Highlights from this week’s episode
From the Eli Finkel interview
On how to avoid the fundamental attribution error with your partner:
[T]he reality is that the extent to which we are hurt or angry by our partner’s behavior is immensely determined by the way we interpret it. And so if our partner has done something disrespectful, let’s say she told a story at a dinner party that we thought had been a secret and it sort of embarrassed us, we have a broad range, broad latitude for how we get to interpret what she did. And so when I say making external attributions for negative behaviors, we can say it’s something about her, like my partner is just an incredibly inconsiderate person and she’s always been like this, and I’m just profoundly disappointed that that’s somebody that’s so important in my life, is just such a lousy person in this way. Or we could say she’d been drinking and she probably didn’t realize that that this was so personal to me…It’s just, can we look more generously at what our partner did? And so this external attribution for negative behavior is that exact example of trying to interpret the negative things that our partner did as being more temporary, as being not really about a personality flaw in the individual, rather something maybe more situational or circumstantial.
On not relying on your partner to be your go-to for everything:
I’ve been a little bit disconcerted by how many high-level psychological and emotional needs we have thrown on this one relationship. It used to be that people hung out in same-sex crowds that felt like your partner wasn’t supposed to be your best friend. And certainly the idea of a soulmate didn’t really exist, not as we think about it. Now, the idea that you’re supposed to help me grow and live an authentic existence like these are humongous asks. And so, yes, one of the things I talk about in the book is a constellation of ways that we can be strategic about what we’re asking of the relationship and also what we’re not asking about the relationship. And yes, one of the key ideas in there is, you know, is it the case that every time you complain about work, your partner gets really turned off and stops paying attention to you? Maybe that’s something you don’t need from this one person. Maybe there’s somebody else that you can bitch about work to, that will actually be more receptive and frankly, enjoy the conversation more than your spouse.
On why it’s worth trying some “lovehacks”:
I know that a lot of people are saying, ‘Don’t ask so much. Asking so much is bad.’ That’s false. If you’re not asking for much, you’re unlikely to get it. And so there’s a lot to be said for having high expectations of your relationship. The problem is when you have expectations that the marriage can’t meet and yes, that is setting yourself up for disappointment…And the reason why I’m so excited about the lovehack idea is there might be periods of our life where there’s young kids at home or there’s a cancer diagnosis or there’s incredible stress at work where we don’t have the bandwidth to invest in the relationship to do these date nights, to have regular sex, to do all the things that are that are on average beneficial for the relationship, but we’re not ready yet to let go of our aspirations. It’s like, how can we keep things strong in the really sort of intense periods where we’re not able to invest as much as we want in the relationship, but we’re not ready to let go of our aspirations? And that’s where lovehacks have their major power, is we can, without exerting too much time or energy, sustain a reasonably high level of marital quality until we’re able to do the heavy investments that.

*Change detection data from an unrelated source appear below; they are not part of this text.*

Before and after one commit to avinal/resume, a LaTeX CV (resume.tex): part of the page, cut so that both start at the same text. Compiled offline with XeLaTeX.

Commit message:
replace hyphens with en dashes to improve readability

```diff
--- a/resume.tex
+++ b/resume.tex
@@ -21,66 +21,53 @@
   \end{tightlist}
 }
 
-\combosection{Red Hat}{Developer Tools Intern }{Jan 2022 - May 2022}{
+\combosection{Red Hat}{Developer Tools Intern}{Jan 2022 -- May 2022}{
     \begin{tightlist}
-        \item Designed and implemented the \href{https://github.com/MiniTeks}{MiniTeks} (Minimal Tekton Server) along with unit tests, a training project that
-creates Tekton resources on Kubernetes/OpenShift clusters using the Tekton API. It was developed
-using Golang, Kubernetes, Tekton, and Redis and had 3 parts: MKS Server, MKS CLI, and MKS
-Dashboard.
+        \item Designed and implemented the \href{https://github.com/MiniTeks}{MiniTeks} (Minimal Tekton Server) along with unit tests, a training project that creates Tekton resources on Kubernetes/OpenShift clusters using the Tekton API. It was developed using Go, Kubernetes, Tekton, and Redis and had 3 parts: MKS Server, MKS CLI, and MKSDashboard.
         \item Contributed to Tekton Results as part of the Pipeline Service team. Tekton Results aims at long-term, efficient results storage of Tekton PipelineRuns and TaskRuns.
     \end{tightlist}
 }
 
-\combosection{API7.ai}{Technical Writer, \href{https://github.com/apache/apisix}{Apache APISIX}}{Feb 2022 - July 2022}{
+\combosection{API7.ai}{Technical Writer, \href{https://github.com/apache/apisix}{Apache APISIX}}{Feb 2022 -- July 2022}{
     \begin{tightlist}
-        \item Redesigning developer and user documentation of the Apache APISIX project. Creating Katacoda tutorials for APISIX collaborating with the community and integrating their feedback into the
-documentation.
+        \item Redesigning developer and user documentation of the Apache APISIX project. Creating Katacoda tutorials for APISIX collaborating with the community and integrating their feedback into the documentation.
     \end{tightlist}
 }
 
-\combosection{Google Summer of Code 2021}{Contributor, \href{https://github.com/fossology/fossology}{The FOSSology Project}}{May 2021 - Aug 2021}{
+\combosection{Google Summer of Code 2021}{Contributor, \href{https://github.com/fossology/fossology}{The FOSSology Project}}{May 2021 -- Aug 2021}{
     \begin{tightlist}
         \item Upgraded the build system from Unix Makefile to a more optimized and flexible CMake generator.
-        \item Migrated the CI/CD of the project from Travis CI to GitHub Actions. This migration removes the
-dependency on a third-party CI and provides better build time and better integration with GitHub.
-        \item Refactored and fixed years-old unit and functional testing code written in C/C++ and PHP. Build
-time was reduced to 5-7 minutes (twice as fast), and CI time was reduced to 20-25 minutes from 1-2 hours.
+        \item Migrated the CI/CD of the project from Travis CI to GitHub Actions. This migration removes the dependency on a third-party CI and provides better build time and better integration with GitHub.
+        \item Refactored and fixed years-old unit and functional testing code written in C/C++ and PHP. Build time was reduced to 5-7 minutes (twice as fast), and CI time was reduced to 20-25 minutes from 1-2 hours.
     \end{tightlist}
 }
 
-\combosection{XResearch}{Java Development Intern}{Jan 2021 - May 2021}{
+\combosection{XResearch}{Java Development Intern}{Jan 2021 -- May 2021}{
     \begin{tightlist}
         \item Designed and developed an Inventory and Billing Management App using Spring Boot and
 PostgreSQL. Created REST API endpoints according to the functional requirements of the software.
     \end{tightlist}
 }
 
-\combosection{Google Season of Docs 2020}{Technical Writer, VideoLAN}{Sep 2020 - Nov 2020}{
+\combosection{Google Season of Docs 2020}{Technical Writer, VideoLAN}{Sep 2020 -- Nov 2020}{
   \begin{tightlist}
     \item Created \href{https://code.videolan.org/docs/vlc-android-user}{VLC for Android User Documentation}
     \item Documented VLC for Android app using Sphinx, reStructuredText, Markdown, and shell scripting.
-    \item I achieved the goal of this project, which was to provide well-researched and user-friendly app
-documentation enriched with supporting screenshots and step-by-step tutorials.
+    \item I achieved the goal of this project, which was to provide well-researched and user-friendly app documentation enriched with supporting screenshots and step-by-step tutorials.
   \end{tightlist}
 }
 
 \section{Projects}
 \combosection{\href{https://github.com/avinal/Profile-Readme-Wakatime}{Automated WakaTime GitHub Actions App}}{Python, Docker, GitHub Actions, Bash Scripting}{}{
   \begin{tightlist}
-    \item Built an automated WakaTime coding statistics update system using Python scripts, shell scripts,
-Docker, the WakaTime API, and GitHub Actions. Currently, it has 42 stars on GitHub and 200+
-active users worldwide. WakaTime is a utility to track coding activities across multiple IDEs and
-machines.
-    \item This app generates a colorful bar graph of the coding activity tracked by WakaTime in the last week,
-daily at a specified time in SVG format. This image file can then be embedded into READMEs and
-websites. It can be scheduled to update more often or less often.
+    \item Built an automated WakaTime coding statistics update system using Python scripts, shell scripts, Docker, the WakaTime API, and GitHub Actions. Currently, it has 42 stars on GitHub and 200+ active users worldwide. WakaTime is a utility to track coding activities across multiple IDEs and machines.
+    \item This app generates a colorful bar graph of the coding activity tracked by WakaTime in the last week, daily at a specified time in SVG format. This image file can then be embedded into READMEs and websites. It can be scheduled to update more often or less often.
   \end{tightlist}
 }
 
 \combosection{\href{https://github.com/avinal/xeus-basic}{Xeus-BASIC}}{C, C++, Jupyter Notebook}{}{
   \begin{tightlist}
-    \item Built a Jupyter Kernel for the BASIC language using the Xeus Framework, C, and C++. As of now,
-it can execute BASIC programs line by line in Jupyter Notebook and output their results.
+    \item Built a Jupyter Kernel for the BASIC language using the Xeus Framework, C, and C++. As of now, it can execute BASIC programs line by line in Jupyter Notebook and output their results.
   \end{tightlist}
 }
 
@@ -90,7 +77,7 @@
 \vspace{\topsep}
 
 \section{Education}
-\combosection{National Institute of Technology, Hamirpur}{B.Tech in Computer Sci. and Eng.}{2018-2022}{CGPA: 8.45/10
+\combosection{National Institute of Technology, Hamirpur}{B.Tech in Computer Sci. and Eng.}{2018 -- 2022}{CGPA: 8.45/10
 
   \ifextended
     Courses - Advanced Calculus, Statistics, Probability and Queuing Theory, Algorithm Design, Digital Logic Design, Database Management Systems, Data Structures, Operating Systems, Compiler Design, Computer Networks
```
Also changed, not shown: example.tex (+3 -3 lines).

To hear more of Eli’s brilliant insights into relationship science and how to help your marriage, we highly recommend listening to the full episode.